I will never finish Ulysses. I still have hope for Gravity's Rainbow someday.

J.Po said...

I've got about five half-started books on my nightstand, none of them novels...afraid I'm not going to be much of a contributor here...but there's plenty of month left!

Anonymous said...

I'm on a "Trashy Novels from the 1920s" kick. Really fun stuff. My favorite writer is Ruby M. Ayres, kind of the female Zane Grey. She wrote more than 150 novels from the 'teens to the '40s (I got two for Christmas!) and no one's ever heard of her. Any one of her books would make a great movie these days (the only movies made from her books are all silent).

Right now I'm reading a Grace Livingston Hill book from 1940. Her books have great jacket pictures; turns out they also have a not-so-subtle Christian message. But the stories are good.

Another fun writer is Faith Baldwin ("Hotel Hostess," "Rehearsal for Love"), who is a little better known. We just watched a Clark Gable/Myrna Loy/Jean Harlow movie called "Wife Vs. Secretary" based on one of Baldwin's books.

The books I like are usually pretty cheap because no one (besides me) seems to find them very desirable.

Anyway.. I'm all for Just Read More Novels month. I think January is an especially good month for it. July or August can be Read More Trashy Beach Books month.

I've put your logo on my moblog. Thanks!

Pixel said...

I'm on-board with this idea, but then again, am always happiest when reading a good book. Especially if I happen to find myself on a white, sandy beach somewhere in the tropics. Fruity rum drinks are optional until ~5 PM.

yellojkt said...


Trashy novels from the 1920s sounds rich. I am ver partial to John D. MacDonald potboilers from the 1950s. It's like another universe. Plots revolve around the fact that even rich company executives only have one car in the family.

And pixel: I assume after 5 pm, fruity rum drinks are mandatory.

paula said...

Dude. This so totally fits with my diet.

"Read so you don't pig out"

I'm IN!!

(I'll even post the weight loss at the end of the month)


trusty getto said...

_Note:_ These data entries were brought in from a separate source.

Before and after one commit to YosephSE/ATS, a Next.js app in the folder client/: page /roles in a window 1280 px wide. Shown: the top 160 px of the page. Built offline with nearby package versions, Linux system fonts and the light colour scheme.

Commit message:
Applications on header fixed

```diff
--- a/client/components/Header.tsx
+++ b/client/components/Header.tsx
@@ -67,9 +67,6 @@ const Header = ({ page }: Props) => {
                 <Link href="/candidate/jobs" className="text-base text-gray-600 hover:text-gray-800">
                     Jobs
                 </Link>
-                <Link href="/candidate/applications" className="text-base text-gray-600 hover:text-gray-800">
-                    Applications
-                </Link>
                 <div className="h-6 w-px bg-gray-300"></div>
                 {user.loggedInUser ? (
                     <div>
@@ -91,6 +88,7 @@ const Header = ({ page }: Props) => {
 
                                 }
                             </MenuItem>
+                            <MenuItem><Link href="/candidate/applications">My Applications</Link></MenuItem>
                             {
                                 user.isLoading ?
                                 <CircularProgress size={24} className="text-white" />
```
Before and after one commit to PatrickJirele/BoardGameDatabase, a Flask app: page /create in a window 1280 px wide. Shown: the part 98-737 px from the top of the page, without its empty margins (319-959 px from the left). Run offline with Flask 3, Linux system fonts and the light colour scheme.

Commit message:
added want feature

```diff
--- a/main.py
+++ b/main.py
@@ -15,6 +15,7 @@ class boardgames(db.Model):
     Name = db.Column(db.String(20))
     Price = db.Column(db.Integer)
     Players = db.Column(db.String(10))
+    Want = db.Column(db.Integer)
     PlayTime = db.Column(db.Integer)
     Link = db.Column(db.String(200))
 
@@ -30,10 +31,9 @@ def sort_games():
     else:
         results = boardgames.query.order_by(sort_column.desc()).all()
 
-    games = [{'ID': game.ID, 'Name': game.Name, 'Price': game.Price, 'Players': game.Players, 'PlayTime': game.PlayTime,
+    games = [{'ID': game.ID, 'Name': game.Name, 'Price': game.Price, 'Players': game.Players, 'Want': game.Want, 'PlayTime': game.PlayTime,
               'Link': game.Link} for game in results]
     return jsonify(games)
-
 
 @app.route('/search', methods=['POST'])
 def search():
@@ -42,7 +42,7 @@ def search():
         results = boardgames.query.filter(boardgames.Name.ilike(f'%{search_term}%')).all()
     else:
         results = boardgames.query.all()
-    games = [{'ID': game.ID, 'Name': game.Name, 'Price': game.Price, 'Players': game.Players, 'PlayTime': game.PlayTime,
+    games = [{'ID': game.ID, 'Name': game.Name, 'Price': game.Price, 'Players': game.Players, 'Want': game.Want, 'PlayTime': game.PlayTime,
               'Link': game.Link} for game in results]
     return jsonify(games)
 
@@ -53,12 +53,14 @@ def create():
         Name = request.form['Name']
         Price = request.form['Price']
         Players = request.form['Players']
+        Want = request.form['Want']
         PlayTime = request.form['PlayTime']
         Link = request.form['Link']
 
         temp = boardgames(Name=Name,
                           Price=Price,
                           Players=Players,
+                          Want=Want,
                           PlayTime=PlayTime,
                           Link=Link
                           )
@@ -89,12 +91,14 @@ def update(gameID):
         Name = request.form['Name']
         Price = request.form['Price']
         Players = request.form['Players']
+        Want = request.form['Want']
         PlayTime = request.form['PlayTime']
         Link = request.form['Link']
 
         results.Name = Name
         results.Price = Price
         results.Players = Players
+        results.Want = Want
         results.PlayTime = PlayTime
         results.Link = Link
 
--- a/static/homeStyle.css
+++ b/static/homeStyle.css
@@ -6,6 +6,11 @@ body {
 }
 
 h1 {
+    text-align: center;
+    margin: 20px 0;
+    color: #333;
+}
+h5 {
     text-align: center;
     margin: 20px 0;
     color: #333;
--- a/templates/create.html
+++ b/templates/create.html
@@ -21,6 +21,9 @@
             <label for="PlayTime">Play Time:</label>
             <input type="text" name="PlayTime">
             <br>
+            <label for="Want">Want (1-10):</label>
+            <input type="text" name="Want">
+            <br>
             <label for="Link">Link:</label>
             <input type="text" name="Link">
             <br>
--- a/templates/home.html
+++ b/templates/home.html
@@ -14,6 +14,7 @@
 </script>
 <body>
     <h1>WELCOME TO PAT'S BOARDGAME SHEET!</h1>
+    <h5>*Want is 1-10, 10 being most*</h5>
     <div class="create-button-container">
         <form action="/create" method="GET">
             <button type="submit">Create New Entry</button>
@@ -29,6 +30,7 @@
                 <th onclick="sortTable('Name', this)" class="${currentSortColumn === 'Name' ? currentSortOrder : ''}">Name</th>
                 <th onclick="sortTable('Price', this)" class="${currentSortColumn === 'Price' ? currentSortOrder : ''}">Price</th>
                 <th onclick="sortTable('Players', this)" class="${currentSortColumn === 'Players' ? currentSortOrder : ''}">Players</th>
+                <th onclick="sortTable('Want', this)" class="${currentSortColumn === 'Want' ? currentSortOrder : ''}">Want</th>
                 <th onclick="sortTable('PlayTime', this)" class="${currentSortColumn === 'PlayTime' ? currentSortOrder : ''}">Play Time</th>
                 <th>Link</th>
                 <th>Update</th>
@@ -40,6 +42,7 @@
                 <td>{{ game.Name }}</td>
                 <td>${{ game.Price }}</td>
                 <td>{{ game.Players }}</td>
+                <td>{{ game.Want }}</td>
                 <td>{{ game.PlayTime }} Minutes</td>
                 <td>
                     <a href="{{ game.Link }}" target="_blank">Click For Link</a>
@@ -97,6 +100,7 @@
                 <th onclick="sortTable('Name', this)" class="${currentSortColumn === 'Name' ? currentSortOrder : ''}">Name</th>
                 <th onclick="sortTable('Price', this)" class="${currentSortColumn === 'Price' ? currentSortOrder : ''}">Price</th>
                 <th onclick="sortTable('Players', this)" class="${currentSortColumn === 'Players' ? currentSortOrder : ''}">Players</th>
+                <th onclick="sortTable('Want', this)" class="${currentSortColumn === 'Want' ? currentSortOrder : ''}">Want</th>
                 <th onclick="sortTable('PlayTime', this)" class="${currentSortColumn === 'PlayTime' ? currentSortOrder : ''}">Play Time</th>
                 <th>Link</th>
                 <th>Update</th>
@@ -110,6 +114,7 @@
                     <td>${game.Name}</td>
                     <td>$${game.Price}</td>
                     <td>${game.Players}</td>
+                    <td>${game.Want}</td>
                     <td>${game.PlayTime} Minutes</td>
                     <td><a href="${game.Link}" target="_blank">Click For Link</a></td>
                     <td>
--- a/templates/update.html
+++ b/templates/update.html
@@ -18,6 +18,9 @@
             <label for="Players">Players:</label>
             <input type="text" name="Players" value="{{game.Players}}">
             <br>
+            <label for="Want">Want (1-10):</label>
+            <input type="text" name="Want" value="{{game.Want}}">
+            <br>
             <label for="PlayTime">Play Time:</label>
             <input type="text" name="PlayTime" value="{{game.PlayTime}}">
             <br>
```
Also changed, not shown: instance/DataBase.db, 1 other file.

All I'm reading these days are novels. Cheap, easy, effortless ones. I can't say I want to structure it, or claim credit of any sort from it though. Guess I'm just a slacker ;^)

Anonymous said...

I like this idea. However, like Karen, most of my "TBR" pile is nonfiction at this point. So I'll just kind of run a parallel course this month, catching up on my reading without being an "official" participant.

yellojkt said...

I read For Whom the Bell Tolls as a Book on CD and really enjoyed it. I want to re-read The Sun Also Rises someday.

Anonymous said...

I think your central premise is a little off. As a NaNoWriMo participant, I didn't write for the purposes of publication. The only long-form writing I had ever done was for scientific research. Writing an extended piece of fiction gave me a first-hand insight that made me appreciate reading novels more. I think most writers are aware that writing a novel "is harder than it looks". Actually sitting down to write one helped me understand just what about it is that damn hard.

I loved The Sun Also Rises. It is the funniest work of Hemingway I've read.

Eric said...

You've got my support...I have enough unread books to build a raft out of and row my butt down the river. Or maybe a fort.